[Web document revisions]

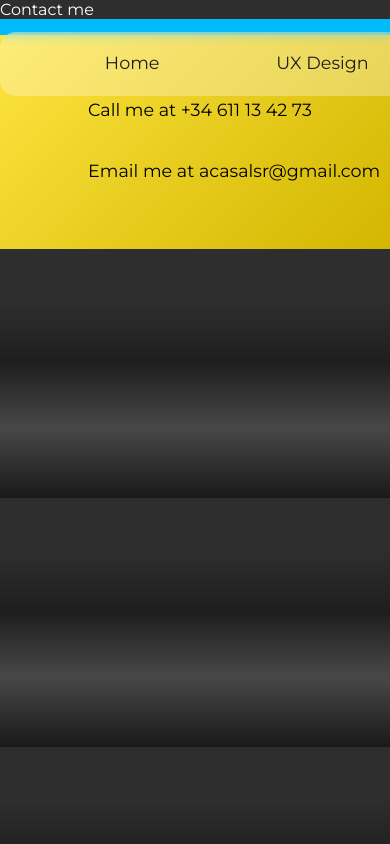
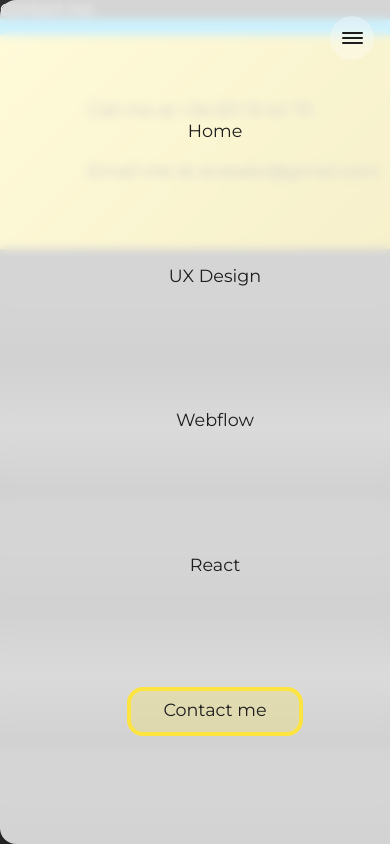
Before and after one commit to acasalsr/portfolio-2.0, a React (Create React App) app: page /portfolio-2.0/contact in a window 390 px wide. Built offline with nearby package versions, Linux system fonts and the light colour scheme.

Commit message:
making responsive menu

```diff
--- a/src/App.css
+++ b/src/App.css
@@ -26,6 +26,10 @@
 /* Main Menu */
 li {
   list-style-type: none;
+}
+
+.burger-main-menu {
+  display: none;
 }
 
 .main-menu {
@@ -87,7 +91,7 @@
   position: absolute;
   z-index: -2;
   top: 0px;
-  left: 0px;
+  right: 0px;
 }
 .flex-vertical-left {
   display: flex;
@@ -142,10 +146,6 @@
   float: right;
 }
 
-.profile-background-photo {
-  width: 40rem;
-  height: auto;
-}
 .relative-object {
   position: relative;
 }
@@ -154,6 +154,7 @@
 }
 .absolut-profile-image-backgroud {
   position: absolute;
+  width: 45%;
   top: 0px;
   left: 0px;
   z-index: -1;
@@ -188,7 +189,6 @@
 .header-secondary {
   font-size: 10rem;
   line-height: 1;
-  /*font-family: Anton;*/
   text-align: left;
   text-shadow: inset 1px 1px 1px #000000;
   /* Animation */
@@ -1029,6 +1029,42 @@
   .fs-styleguide_messege-heading-span {
     font-size: 1.75rem;
   }
+
+  .burger-main-menu {
+    display: flex;
+    justify-content: center;
+    position: fixed;
+    z-index: 10;
+    background-color: hsla(0, 0%, 100%, 0.3);
+    border-radius: 50%;
+    align-items: center;
+    backdrop-filter: blur(5px);
+    width: 44px;
+    height: 44px;
+    top: 1rem;
+    right: 1rem;
+    cursor: pointer;
+  }
+
+  .main-menu {
+    /*display: none;*/
+    display: flex;
+    flex-direction: column;
+    position: fixed;
+    z-index: 9;
+    width: 100%;
+    height: 100vh;
+    top: 0;
+    left: 0;
+    border-radius: 1rem;
+    justify-content: space-evenly;
+    align-items: center;
+    background-color: hsla(0, 0%, 100%, 0.8);
+    /*-webkit-backdrop-filter: blur(5px);*/
+    backdrop-filter: blur(5px);
+    margin-right: auto;
+    margin-left: auto;
+  }
 }
 
 @media screen and (max-width: 767px) {
--- a/src/components/MainMenu.jsx
+++ b/src/components/MainMenu.jsx
@@ -1,7 +1,20 @@
 import { Link } from "react-router-dom";
+
+// Main Menu Open/Close
+/*const [open, setOpen] = useState(false);*/
 
 export default function MainMenu() {
   return (
+    <>
+      {/* burger Menu */}
+      <div className="burger-main-menu">
+        <img
+          src={process.env.PUBLIC_URL + "/img/burger-menu.svg"}
+          alt="burgerMenu"
+        />
+      </div>
+
+      {/* Main Menu */}
       <div className="container-medium padding-horizontal padding-medium">
         <nav className="main-menu padding-horizontal padding-medium">
           <li>
@@ -41,5 +54,6 @@
           </li>
         </nav>
       </div>
+    </>
   );
 }
```
Also changed, not shown: public/img/burger-menu.svg (added), src/infoContent/jobs.jsx (renamed from src/infoContent/jobs.js). Lines whose indentation alone changed are shown as unchanged.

*WHAT IS REQUIRED*
The copy must reproduce every entry exactly while excluding all pictures.

*ANSWER TO THE EXERCISE*
Before and after one commit to acasalsr/portfolio-2.0, a React (Create React App) app: page /portfolio-2.0/contact in a window 390 px wide. Built offline with nearby package versions, Linux system fonts and the light colour scheme.

Commit message:
making responsive menu

```diff
--- a/src/App.css
+++ b/src/App.css
@@ -26,6 +26,10 @@
 /* Main Menu */
 li {
   list-style-type: none;
+}
+
+.burger-main-menu {
+  display: none;
 }
 
 .main-menu {
@@ -87,7 +91,7 @@
   position: absolute;
   z-index: -2;
   top: 0px;
-  left: 0px;
+  right: 0px;
 }
 .flex-vertical-left {
   display: flex;
@@ -142,10 +146,6 @@
   float: right;
 }
 
-.profile-background-photo {
-  width: 40rem;
-  height: auto;
-}
 .relative-object {
   position: relative;
 }
@@ -154,6 +154,7 @@
 }
 .absolut-profile-image-backgroud {
   position: absolute;
+  width: 45%;
   top: 0px;
   left: 0px;
   z-index: -1;
@@ -188,7 +189,6 @@
 .header-secondary {
   font-size: 10rem;
   line-height: 1;
-  /*font-family: Anton;*/
   text-align: left;
   text-shadow: inset 1px 1px 1px #000000;
   /* Animation */
@@ -1029,6 +1029,42 @@
   .fs-styleguide_messege-heading-span {
     font-size: 1.75rem;
   }
+
+  .burger-main-menu {
+    display: flex;
+    justify-content: center;
+    position: fixed;
+    z-index: 10;
+    background-color: hsla(0, 0%, 100%, 0.3);
+    border-radius: 50%;
+    align-items: center;
+    backdrop-filter: blur(5px);
+    width: 44px;
+    height: 44px;
+    top: 1rem;
+    right: 1rem;
+    cursor: pointer;
+  }
+
+  .main-menu {
+    /*display: none;*/
+    display: flex;
+    flex-direction: column;
+    position: fixed;
+    z-index: 9;
+    width: 100%;
+    height: 100vh;
+    top: 0;
+    left: 0;
+    border-radius: 1rem;
+    justify-content: space-evenly;
+    align-items: center;
+    background-color: hsla(0, 0%, 100%, 0.8);
+    /*-webkit-backdrop-filter: blur(5px);*/
+    backdrop-filter: blur(5px);
+    margin-right: auto;
+    margin-left: auto;
+  }
 }
 
 @media screen and (max-width: 767px) {
--- a/src/components/MainMenu.jsx
+++ b/src/components/MainMenu.jsx
@@ -1,7 +1,20 @@
 import { Link } from "react-router-dom";
+
+// Main Menu Open/Close
+/*const [open, setOpen] = useState(false);*/
 
 export default function MainMenu() {
   return (
+    <>
+      {/* burger Menu */}
+      <div className="burger-main-menu">
+        <img
+          src={process.env.PUBLIC_URL + "/img/burger-menu.svg"}
+          alt="burgerMenu"
+        />
+      </div>
+
+      {/* Main Menu */}
       <div className="container-medium padding-horizontal padding-medium">
         <nav className="main-menu padding-horizontal padding-medium">
           <li>
@@ -41,5 +54,6 @@
           </li>
         </nav>
       </div>
+    </>
   );
 }
```
Also changed, not shown: public/img/burger-menu.svg (added), src/infoContent/jobs.jsx (renamed from src/infoContent/jobs.js). Lines whose indentation alone changed are shown as unchanged.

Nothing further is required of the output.